===== Data supplied =====

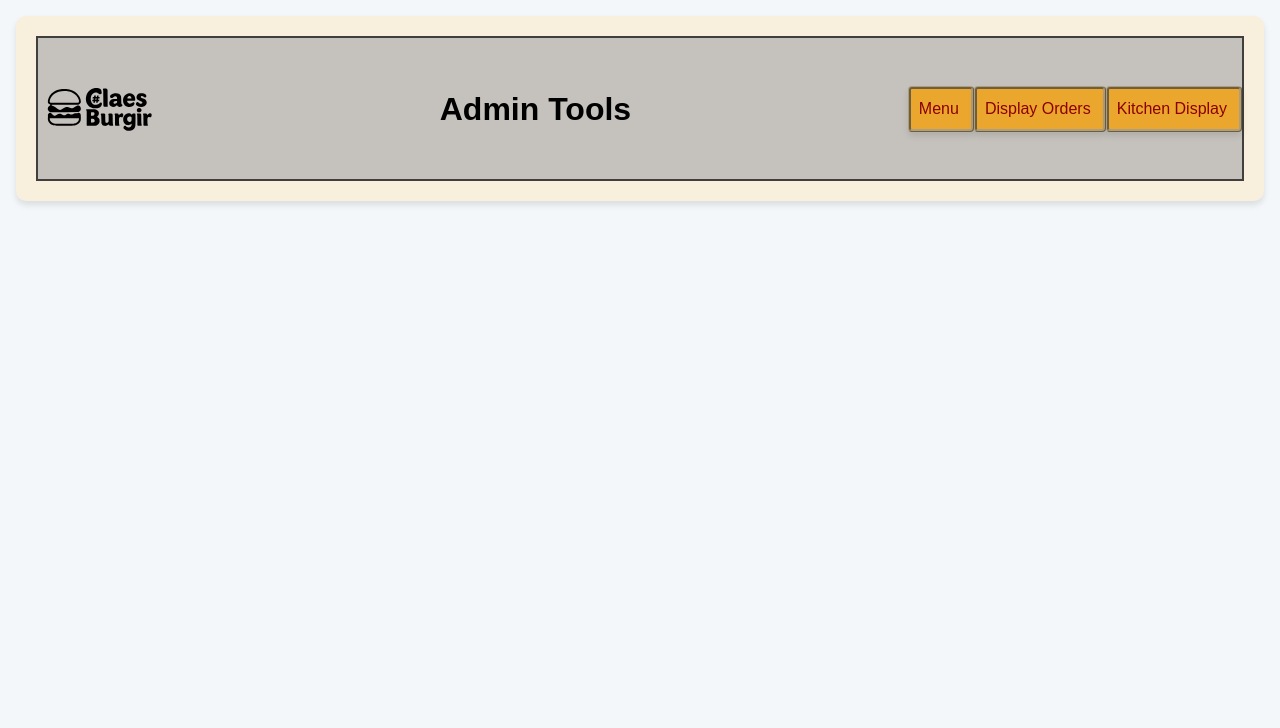
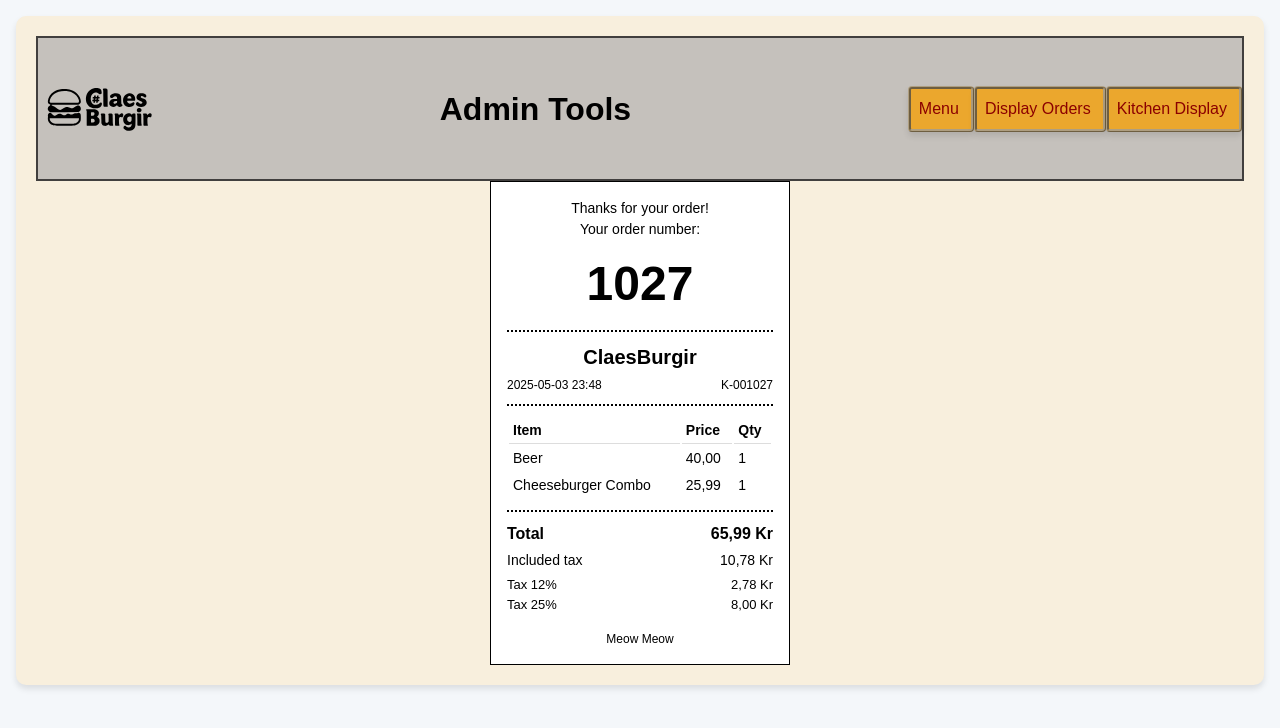
Before and after one commit to itp-net24/fast-food-operator, a Vue app in the folder FastFoodOperator.Client/: page /test-receipt in a window 1280 px wide. Shown: the top 728 px of the page. Built offline with nearby package versions, Linux system fonts and the light colour scheme.

Commit message:
ReceiptComponent and TestReceipt added + minor change to DisplayOrderNumber

```diff
--- /dev/null
+++ b/FastFoodOperator.Client/src/components/ReceiptComponent.vue
@@ -0,0 +1,197 @@
+<template>
+  <div class="wrapper">
+    <div class="receipt-box">
+      <p class="thank-you">Thanks for your order!<br>Your order number:</p>
+      <div class="order-number">{{ order.orderNumber }}</div>
+
+      <hr class="dotted" />
+
+      <h2 class="logo">ClaesBurgir</h2>
+      <div class="info-line">
+        <span>{{ order.createdAt }}</span>
+        <span>K-{{ order.orderNumber.toString().padStart(6, '0') }}</span>
+      </div>
+
+      <hr class="dotted" />
+
+      <table class="items">
+        <thead>
+        <tr>
+          <th>Item</th>
+          <th>Price</th>
+          <th>Qty</th>
+        </tr>
+        </thead>
+        <tbody>
+        <tr v-for="(item, index) in allItems" :key="index">
+          <td>{{ item.name }}</td>
+          <td>{{ formatPrice(item.price) }}</td>
+          <td>{{ item.quantity }}</td>
+        </tr>
+        </tbody>
+      </table>
+
+      <hr class="dotted" />
+
+      <div class="total-line">
+        <strong>Total</strong>
+        <strong>{{ formatPrice(order.orderFinalPrice) }} Kr</strong>
+      </div>
+
+      <div class="vat-line">
+        <span>Included tax</span>
+        <span>{{ formatPrice(order.totalTax) }} Kr</span>
+      </div>
+
+      <div class="vat-breakdown">
+        <div class="vat-item" v-if="order.totalVatSixPercent > 0">
+          <span>Tax 6%</span>
+          <span>{{ formatPrice(order.totalVatSixPercent) }} Kr</span>
+        </div>
+        <div class="vat-item" v-if="order.totalVatTwelvePercent > 0">
+          <span>Tax 12%</span>
+          <span>{{ formatPrice(order.totalVatTwelvePercent) }} Kr</span>
+        </div>
+        <div class="vat-item" v-if="order.totalVatTwentyFivePercent > 0">
+          <span>Tax 25%</span>
+          <span>{{ formatPrice(order.totalVatTwentyFivePercent) }} Kr</span>
+        </div>
+      </div>
+
+      <div class="footer">
+        <span>Meow Meow</span>
+      </div>
+    </div>
+  </div>
+</template>
+
+<script>
+export default {
+  name: 'ReceiptComponent',
+  props: {
+    order: {
+      type: Object,
+      required: true
+    }
+  },
+  computed: {
+    allItems() {
+      const products = this.order.products?.map(p => ({
+        name: p.productName,
+        price: p.productPrice,
+        quantity: p.quantity
+      })) || [];
+
+      const combos = this.order.combos?.map(c => ({
+        name: c.comboName,
+        price: c.comboPrice,
+        quantity: c.quantity
+      })) || [];
+
+      return [...products, ...combos];
+    }
+  },
+  methods: {
+    formatPrice(value) {
+      return Number(value).toFixed(2).replace('.', ',');
+    }
+  }
+};
+</script>
+
+<style scoped>
+.wrapper {
+  display: flex;
+  flex-direction: column;
+  align-items: center;
+  font-family: 'Courier New', monospace;
+}
+
+.receipt-box {
+  width: 300px;
+  border: 1px solid #000;
+  padding: 16px;
+  text-align: center;
+  background: #fff;
+}
+
+.thank-you {
+  font-size: 14px;
+}
+
+.order-number {
+  font-size: 48px;
+  font-weight: bold;
+  margin: 8px 0;
+}
+
+.dotted {
+  border: none;
+  border-top: 2px dotted #000;
+  margin: 10px 0;
+}
+
+.logo {
+  font-weight: bold;
+  font-size: 20px;
+  margin: 4px 0;
+}
+
+.info-line {
+  display: flex;
+  justify-content: space-between;
+  font-size: 12px;
+  margin-top: 4px;
+}
+
+.items {
+  width: 100%;
+  font-size: 14px;
+  text-align: left;
+  margin-top: 8px;
+}
+.items th,
+.items td {
+  padding: 2px 4px;
+}
+.items th {
+  text-align: left;
+  border-bottom: 1px solid #ddd;
+}
+
+.total-line,
+.vat-line {
+  display: flex;
+  justify-content: space-between;
+  font-weight: bold;
+  font-size: 16px;
+  margin-top: 10px;
+}
+
+.vat-line {
+  font-weight: normal;
+  font-size: 14px;
+  margin-top: 4px;
+}
+
+.vat-breakdown {
+  margin-top: 4px;
+  font-size: 13px;
+}
+.vat-item {
+  display: flex;
+  justify-content: space-between;
+}
+
+.footer {
+  margin-top: 16px;
+  font-size: 12px;
+}
+
+.new-order-btn {
+  margin-top: 16px;
+  padding: 6px 12px;
+  font-size: 14px;
+  cursor: pointer;
+}
+</style>
--- a/FastFoodOperator.Client/src/router/index.ts
+++ b/FastFoodOperator.Client/src/router/index.ts
@@ -3,6 +3,9 @@
 import MenuView from '../views/MenuView.vue'
 import KitchenDisplay from '../views/KitchenDisplay.vue'
 import DisplayOrderNumber from '../views/DisplayOrderNumber.vue'
+import TestReceipt from '@/views/TestReceipt.vue';
+
+
 
 
 const router = createRouter({
@@ -32,7 +35,13 @@
       path: '/display-order',
       name: 'display-order',
       component: DisplayOrderNumber,
-    }
+    },
+    {
+      path: '/test-receipt',
+      name: 'TestReceipt',
+      component: () => import('@/views/TestReceipt.vue')
+    },
+
 
   ],
 })
--- a/FastFoodOperator.Client/src/views/DisplayOrderNumber.vue
+++ b/FastFoodOperator.Client/src/views/DisplayOrderNumber.vue
@@ -57,9 +57,8 @@
   methods: {
     async getOrderNumbers() {
       try {
-        const response = await GetOrders();
 
-        const orders = await response.json();
+        const orders = await GetOrders();
 
         // oförberedad och preparing
         this.activeOrderNumbers = orders
--- /dev/null
+++ b/FastFoodOperator.Client/src/views/TestReceipt.vue
@@ -0,0 +1,37 @@
+<template>
+  <div>
+    <ReceiptComponent :order="mockOrder" @new-order="handleNewOrder" />
+  </div>
+</template>
+
+<script>
+import ReceiptComponent from '../components/ReceiptComponent.vue';
+
+export default {
+  components: {
+    ReceiptComponent
+  },
+  data() {
+    return {
+      mockOrder: {
+        products: [
+          { productName: 'Beer', productPrice: 40, quantity: 1 }
+        ],
+        combos: [
+          { comboName: 'Cheeseburger Combo', comboPrice: 25.99, quantity: 1 }
+        ],
+        createdAt: '2025-05-03 23:48',
+        orderNumber: 1027,
+        totalVatSixPercent: 0,
+        totalVatTwelvePercent: 2.78,
+        totalVatTwentyFivePercent: 8,
+        totalTax: 10.78,
+        orderFinalPrice: 65.99
+      }
+    };
+  },
+  methods: {
+
+  }
+};
+</script>
```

=====

# [Work to complete]
Looking at the records above, work out how many lines include the word "formatPrice", then give that number by itself.

# [Finished task]
7